(Beginning of Data in this exercise)

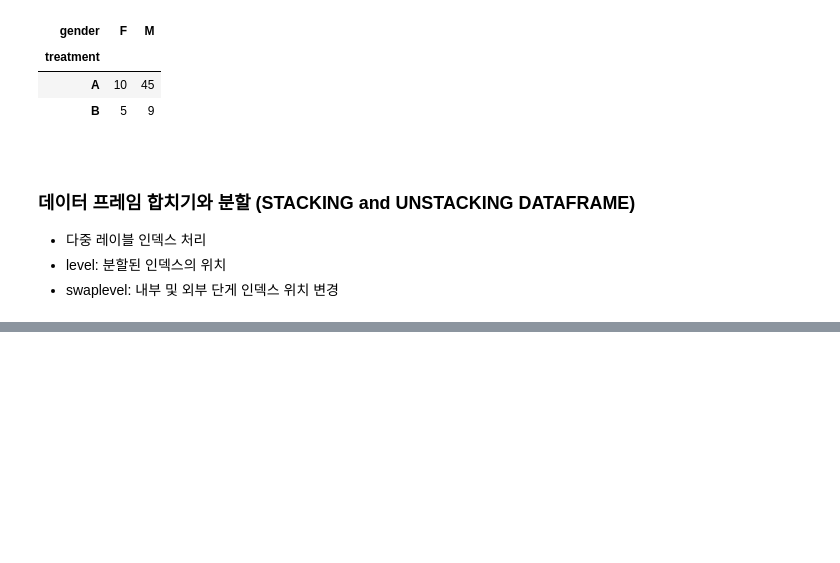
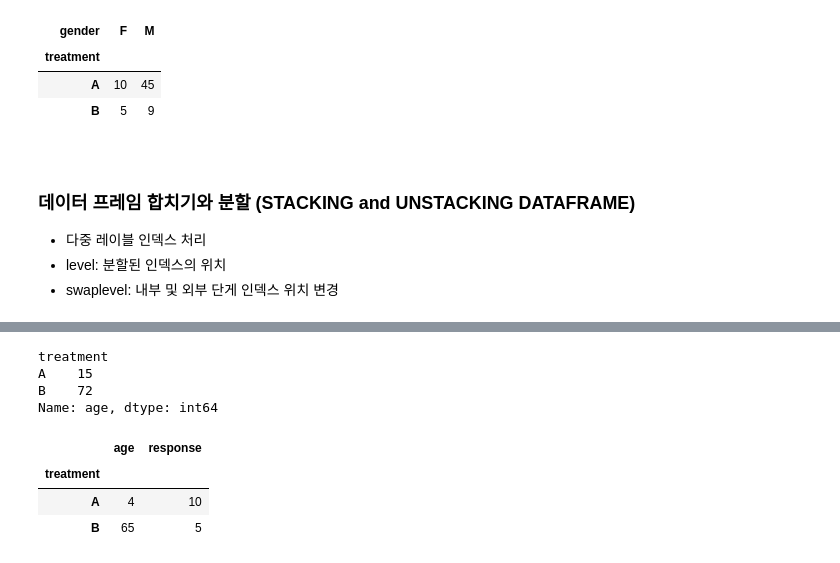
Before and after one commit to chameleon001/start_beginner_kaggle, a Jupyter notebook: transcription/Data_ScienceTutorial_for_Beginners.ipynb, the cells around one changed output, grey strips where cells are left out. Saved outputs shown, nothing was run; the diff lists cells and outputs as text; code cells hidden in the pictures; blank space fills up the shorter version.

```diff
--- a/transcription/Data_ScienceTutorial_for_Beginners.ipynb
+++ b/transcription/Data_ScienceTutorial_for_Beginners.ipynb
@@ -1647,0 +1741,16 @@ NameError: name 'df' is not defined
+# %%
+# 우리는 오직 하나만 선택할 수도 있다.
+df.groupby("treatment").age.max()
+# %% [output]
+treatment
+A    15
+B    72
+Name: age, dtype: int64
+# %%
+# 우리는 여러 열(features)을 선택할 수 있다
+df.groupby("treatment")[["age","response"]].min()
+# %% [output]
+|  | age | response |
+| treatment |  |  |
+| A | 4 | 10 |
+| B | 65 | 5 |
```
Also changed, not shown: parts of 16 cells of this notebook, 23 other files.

(End of Data in this exercise)
(Beginning of Data in this exercise)

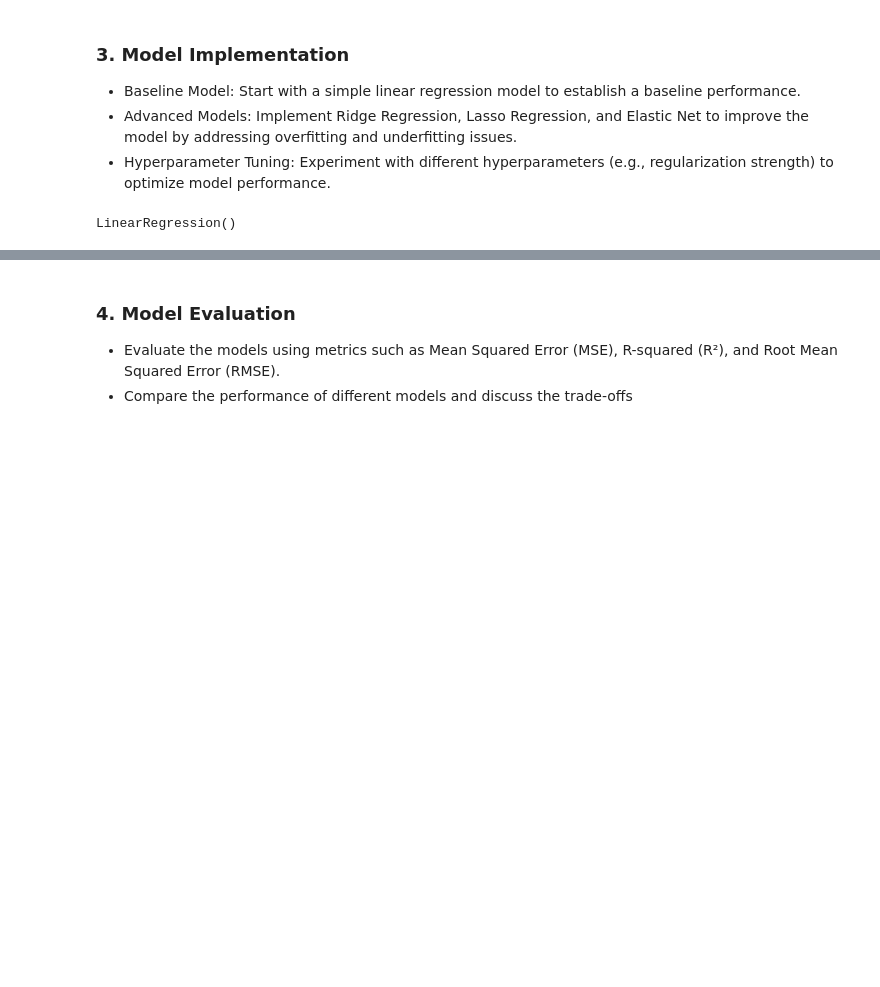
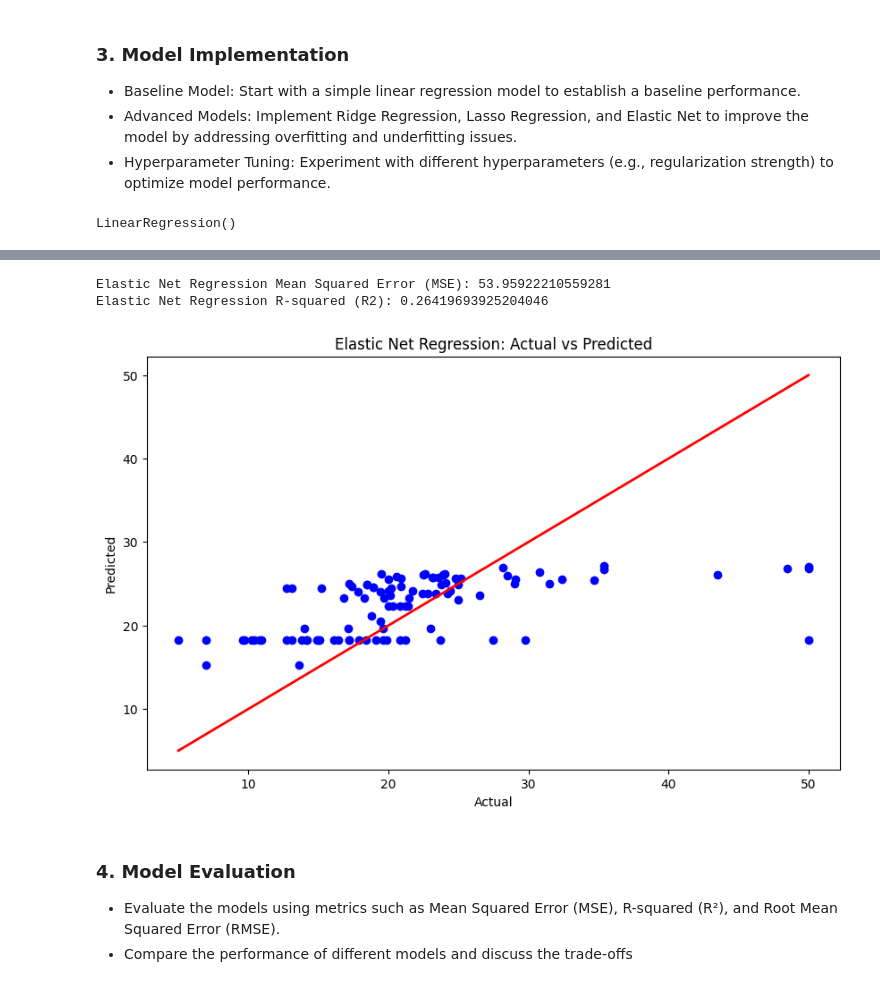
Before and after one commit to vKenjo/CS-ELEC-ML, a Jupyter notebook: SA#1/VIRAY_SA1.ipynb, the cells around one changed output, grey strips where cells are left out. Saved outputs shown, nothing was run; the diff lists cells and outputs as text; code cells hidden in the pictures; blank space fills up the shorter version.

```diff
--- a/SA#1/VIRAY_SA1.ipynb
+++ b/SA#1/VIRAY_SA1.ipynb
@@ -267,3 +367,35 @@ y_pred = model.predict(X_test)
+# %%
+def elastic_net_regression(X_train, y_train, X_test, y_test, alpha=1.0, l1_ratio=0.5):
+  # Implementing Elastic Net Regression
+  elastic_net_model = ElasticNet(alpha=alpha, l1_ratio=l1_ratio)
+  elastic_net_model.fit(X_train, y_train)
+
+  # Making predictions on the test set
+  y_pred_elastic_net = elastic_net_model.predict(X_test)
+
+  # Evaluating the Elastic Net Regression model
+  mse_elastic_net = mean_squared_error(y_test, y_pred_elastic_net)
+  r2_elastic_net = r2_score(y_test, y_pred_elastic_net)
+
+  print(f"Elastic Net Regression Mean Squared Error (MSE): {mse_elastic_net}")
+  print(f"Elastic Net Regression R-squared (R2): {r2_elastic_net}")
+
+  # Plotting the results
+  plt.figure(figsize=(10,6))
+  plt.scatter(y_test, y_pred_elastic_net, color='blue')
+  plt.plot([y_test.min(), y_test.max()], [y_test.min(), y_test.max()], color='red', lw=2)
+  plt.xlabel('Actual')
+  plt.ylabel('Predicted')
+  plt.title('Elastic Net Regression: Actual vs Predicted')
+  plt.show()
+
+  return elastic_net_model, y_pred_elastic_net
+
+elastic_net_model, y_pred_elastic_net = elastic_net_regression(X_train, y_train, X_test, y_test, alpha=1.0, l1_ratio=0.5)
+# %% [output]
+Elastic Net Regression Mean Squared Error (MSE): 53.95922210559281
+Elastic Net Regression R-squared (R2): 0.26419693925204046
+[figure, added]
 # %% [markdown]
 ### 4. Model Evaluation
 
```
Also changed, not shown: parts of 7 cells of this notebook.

(End of Data in this exercise)
(Beginning of Data in this exercise)

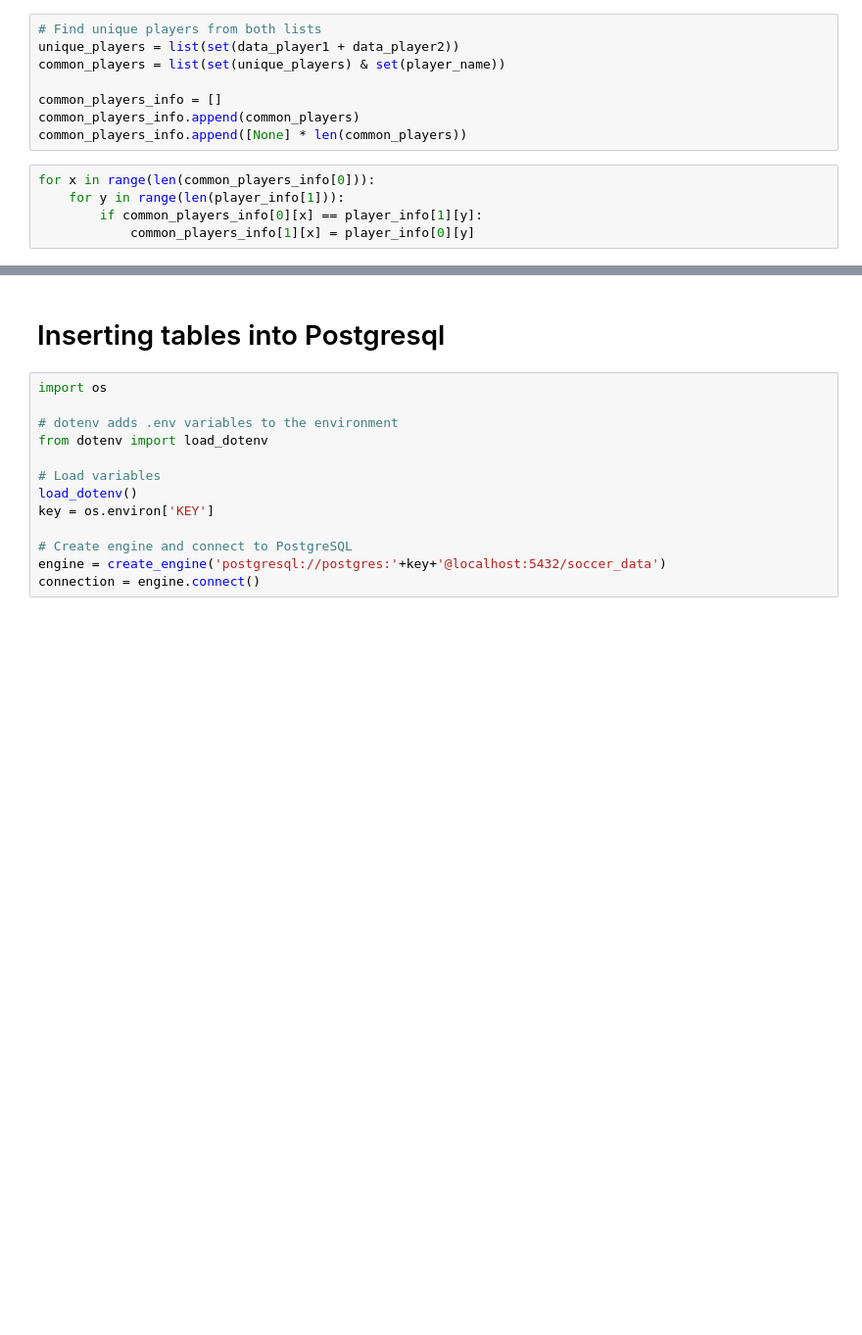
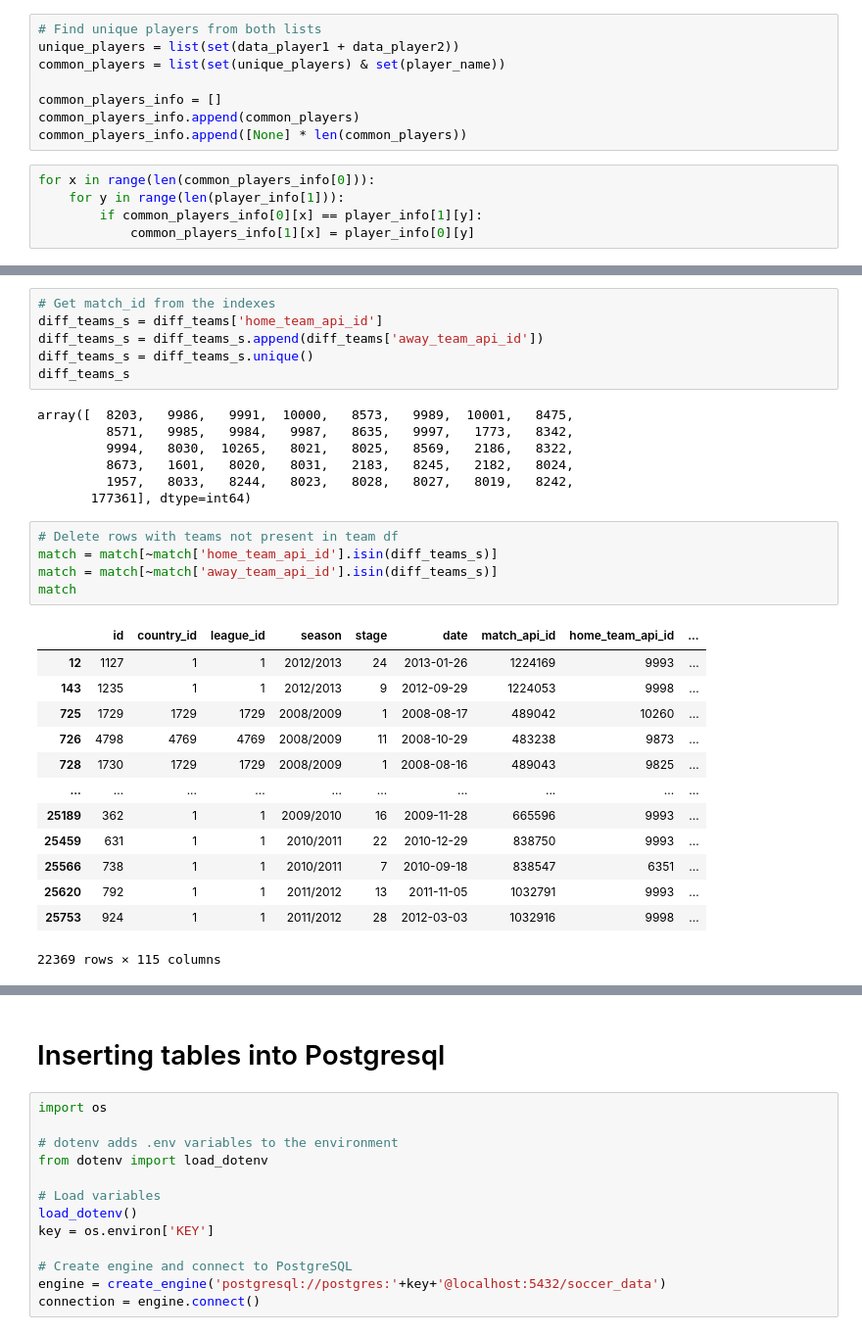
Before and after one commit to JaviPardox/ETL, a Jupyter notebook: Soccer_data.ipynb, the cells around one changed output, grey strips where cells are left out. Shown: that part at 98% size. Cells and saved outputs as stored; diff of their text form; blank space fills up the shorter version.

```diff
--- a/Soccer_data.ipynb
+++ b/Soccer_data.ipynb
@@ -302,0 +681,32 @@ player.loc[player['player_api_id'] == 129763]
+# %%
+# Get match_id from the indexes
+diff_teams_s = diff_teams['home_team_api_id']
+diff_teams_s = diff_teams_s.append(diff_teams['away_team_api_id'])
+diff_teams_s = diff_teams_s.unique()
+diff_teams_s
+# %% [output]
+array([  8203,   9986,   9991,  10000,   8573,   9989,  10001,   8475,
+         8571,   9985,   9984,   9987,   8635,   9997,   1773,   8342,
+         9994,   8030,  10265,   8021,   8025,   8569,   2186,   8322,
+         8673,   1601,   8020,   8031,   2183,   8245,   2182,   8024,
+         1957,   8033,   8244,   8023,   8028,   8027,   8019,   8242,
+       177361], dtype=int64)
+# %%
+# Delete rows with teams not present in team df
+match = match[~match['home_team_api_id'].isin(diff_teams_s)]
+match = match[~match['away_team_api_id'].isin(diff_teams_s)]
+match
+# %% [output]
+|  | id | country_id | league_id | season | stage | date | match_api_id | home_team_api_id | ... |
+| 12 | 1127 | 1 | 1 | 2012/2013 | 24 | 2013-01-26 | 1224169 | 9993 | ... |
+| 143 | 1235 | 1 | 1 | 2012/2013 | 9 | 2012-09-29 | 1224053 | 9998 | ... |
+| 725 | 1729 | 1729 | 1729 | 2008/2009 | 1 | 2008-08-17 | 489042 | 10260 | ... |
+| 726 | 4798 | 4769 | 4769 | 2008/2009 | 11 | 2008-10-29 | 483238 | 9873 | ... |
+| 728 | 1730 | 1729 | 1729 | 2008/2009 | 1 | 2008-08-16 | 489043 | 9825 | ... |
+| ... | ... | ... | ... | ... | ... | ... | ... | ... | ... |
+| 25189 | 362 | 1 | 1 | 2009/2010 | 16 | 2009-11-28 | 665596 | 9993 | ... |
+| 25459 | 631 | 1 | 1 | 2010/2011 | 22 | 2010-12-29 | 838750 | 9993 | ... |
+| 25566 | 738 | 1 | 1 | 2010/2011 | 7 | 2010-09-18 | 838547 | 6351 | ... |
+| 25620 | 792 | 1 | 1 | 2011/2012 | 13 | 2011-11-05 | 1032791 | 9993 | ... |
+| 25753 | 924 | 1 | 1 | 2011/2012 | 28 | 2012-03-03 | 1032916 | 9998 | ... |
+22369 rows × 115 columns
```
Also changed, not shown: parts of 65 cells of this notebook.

(End of Data in this exercise)

# Exercise
Report how many lines in the data include the word "treatment". Nothing else is needed.

# Output for this exercise
4